If ever anyone thought that Law Enforcement personnel are boring, I am here to correct that notion. Week after week, we come into contact with brilliant people who share experiences from their careers that are not only applicable in a law enforcement context, but in everyday life. I recently sat down to chat with one law enforcement agent with thirty one years of experience under his belt. He needs to remain anonymous but I can say that we at the RTC love him and would like to share a few lessons from his career as an undercover agent.
Lesson One: Family first
"As an undercover agent you assume many roles and personalities, but no one knows you better than your family. Family is very important and in this type of career, you must learn to keep your family safe and secure. It is also very helpful if you have a supportive family that understands the nature of the job and is there for you. Bad guys will come and go but family stays with you. Remember to make time for your family as well; plan activities together, vacation time, and just learn to be there for your family."
Lesson Two: Safety
"In my years as an undercover agent, I quickly had to learn that no case is more important than your life. The job has certain dangerous aspects to it, which requires smart thinking and reaction from you at all times. Thus, compromising on safety may result in dire consequences. Danger comes with the territory and sometimes, it’s difficult to predict what can happen on a case. However, life is important and therefore your security as an agent should be your foremost thought. Safety should be a reflex to you. Also when you lead a team, you assume the responsibility of keeping the entire team safe. That’s a huge responsibility but also a privilege. Be safe!"
Lesson Three: A Good partner is Gold.

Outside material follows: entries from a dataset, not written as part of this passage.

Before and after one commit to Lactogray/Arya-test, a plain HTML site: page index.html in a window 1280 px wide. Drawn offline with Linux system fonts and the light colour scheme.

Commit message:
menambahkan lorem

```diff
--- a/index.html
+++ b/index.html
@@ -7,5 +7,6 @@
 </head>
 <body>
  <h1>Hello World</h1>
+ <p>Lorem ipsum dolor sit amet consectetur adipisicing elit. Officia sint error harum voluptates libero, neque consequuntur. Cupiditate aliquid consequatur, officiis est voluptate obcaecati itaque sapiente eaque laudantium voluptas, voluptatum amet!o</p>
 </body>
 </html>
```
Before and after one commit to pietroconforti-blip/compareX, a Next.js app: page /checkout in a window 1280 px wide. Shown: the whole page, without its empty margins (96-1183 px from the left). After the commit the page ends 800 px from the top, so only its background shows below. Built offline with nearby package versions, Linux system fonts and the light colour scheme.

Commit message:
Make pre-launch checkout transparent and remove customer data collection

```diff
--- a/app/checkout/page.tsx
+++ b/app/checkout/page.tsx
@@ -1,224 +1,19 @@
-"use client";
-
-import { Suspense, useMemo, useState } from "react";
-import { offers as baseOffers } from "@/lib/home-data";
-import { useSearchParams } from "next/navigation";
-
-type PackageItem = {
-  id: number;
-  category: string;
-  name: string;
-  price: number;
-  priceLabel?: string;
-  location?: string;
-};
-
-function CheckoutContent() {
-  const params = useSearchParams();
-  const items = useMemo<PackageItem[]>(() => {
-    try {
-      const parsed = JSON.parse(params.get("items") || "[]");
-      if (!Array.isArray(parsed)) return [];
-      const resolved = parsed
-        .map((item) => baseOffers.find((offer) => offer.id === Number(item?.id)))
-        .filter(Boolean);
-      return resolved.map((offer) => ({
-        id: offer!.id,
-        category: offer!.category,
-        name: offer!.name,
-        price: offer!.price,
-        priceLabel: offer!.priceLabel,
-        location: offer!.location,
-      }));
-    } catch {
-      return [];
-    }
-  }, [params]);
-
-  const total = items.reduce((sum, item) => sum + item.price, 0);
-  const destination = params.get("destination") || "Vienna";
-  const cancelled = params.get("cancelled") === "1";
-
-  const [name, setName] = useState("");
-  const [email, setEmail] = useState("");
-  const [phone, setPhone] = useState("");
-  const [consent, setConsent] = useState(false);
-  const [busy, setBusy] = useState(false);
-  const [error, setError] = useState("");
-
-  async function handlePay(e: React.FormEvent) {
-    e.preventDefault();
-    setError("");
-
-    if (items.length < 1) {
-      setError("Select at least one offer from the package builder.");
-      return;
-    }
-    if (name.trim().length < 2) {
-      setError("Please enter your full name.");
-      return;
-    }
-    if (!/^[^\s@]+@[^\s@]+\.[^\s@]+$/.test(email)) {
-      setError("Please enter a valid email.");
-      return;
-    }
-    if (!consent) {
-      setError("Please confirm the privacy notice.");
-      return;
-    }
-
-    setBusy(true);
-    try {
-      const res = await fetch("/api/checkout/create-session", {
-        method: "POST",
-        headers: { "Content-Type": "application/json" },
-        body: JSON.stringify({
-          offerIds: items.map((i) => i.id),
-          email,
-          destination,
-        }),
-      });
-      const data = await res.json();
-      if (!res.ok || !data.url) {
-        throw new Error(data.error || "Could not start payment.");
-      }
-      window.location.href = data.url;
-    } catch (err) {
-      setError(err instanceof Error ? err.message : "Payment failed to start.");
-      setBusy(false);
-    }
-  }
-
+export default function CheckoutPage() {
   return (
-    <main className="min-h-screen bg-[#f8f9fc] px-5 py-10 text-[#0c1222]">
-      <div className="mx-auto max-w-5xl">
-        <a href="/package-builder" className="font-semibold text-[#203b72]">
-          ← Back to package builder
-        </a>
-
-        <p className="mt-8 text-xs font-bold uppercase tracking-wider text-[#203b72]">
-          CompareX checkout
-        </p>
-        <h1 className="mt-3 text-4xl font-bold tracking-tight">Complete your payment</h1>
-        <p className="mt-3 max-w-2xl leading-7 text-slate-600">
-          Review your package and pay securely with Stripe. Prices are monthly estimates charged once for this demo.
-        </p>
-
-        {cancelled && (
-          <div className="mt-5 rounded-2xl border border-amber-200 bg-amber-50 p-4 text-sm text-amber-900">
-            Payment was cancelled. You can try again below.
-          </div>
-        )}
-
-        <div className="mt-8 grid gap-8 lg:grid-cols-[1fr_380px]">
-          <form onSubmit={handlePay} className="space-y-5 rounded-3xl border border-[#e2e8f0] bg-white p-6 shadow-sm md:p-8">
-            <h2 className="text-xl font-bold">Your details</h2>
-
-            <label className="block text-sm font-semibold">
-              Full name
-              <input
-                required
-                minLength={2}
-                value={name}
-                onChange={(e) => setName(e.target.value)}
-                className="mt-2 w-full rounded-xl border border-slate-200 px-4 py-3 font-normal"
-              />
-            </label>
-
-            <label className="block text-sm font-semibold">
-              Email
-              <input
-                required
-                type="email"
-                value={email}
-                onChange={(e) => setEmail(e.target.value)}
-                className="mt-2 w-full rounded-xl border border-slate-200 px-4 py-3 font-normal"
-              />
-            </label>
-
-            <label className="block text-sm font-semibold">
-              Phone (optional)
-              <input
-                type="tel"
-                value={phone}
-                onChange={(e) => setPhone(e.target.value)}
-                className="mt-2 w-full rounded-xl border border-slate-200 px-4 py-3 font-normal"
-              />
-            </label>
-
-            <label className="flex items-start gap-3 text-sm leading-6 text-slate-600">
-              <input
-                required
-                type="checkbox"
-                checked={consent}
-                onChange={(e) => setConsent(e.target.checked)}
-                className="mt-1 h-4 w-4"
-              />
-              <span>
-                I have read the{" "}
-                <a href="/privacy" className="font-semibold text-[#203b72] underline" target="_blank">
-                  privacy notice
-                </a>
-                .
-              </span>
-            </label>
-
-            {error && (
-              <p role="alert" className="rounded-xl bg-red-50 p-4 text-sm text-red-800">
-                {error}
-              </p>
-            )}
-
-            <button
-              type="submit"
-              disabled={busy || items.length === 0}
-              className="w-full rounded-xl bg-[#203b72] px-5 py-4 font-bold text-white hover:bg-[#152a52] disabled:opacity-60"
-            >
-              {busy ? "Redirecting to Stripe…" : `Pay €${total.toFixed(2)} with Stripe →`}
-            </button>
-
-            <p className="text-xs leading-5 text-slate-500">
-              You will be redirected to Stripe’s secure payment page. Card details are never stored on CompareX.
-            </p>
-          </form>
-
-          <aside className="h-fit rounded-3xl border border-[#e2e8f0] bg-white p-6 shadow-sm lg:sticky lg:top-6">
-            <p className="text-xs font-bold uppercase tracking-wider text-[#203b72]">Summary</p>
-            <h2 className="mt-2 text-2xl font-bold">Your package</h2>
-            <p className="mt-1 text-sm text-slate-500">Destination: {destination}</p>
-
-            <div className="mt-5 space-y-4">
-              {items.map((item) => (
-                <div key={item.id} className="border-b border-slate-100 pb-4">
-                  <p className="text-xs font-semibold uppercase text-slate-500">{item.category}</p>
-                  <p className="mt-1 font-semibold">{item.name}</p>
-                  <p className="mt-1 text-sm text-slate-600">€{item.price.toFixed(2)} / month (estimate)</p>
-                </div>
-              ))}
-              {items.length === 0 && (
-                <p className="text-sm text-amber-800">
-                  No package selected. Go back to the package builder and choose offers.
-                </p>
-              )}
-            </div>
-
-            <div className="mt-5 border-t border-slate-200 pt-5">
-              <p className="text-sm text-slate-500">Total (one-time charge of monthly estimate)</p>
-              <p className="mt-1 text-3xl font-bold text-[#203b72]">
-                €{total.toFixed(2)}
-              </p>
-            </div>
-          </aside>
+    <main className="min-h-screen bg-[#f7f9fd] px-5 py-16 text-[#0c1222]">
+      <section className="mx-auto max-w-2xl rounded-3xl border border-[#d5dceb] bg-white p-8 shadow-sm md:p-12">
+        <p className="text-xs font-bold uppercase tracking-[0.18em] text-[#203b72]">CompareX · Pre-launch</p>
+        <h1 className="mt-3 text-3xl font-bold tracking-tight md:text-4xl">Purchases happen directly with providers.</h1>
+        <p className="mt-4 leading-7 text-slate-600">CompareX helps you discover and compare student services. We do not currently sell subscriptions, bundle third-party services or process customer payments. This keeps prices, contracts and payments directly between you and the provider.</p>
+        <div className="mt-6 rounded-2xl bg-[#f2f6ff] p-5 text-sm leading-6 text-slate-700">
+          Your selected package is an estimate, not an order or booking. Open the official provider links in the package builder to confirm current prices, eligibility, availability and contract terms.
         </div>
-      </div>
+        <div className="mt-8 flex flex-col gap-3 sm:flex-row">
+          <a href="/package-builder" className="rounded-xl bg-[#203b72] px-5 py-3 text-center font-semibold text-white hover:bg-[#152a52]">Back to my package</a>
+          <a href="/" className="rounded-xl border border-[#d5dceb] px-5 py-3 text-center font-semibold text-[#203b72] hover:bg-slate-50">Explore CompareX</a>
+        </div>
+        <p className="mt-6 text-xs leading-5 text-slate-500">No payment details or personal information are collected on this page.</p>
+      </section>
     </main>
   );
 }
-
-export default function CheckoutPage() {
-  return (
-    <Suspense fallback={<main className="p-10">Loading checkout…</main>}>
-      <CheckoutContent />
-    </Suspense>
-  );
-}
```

"I worked with several people during my career and often when I had to go on undercover assignments, I went with my partner. My partner was always on the lookout for me. And it was very reassuring, especially in dangerous situations, knowing that I had someone who has my back. We worked as a team. There are times when I had to go undercover and meet a target and he was stuck in the car, looking out for me. On one such interview, I had to meet a target in a luxury hotel and while I was dining and enjoying good-tasting food, he was in the car eating crackers (haha). Of course I mostly remembered to bring him some food after the mission, but the point is, we trusted each other and worked together. Many years after I retired, my partner called me and said “Hey, you were one of the best guys I ever worked with!” There’s a popular saying in Africa that says: “If you want to go fast, go alone. If you want to go far, go together!” Teamwork!"
Lesson Four- Always Keep a Listening Ear
"It is said that the quieter you become, the more you can hear. As an agent, mastering the ability to listen cannot be overemphasized. We conduct a lot of interviews during which we are required to pay attention to detail. It is necessary to be critical in our listening and make sure we get our facts straight. The more you talk, the less likely you are to listen and remember. Stay alert at all times, pay attention and listen critically!"
Now that’s some sound advice. Are you an alumnus of the RTC? Do you have any stories or advice to share on your career as Law Enforcement? Please do write to us at firstname.lastname@example.org and we’ll get the conversation started!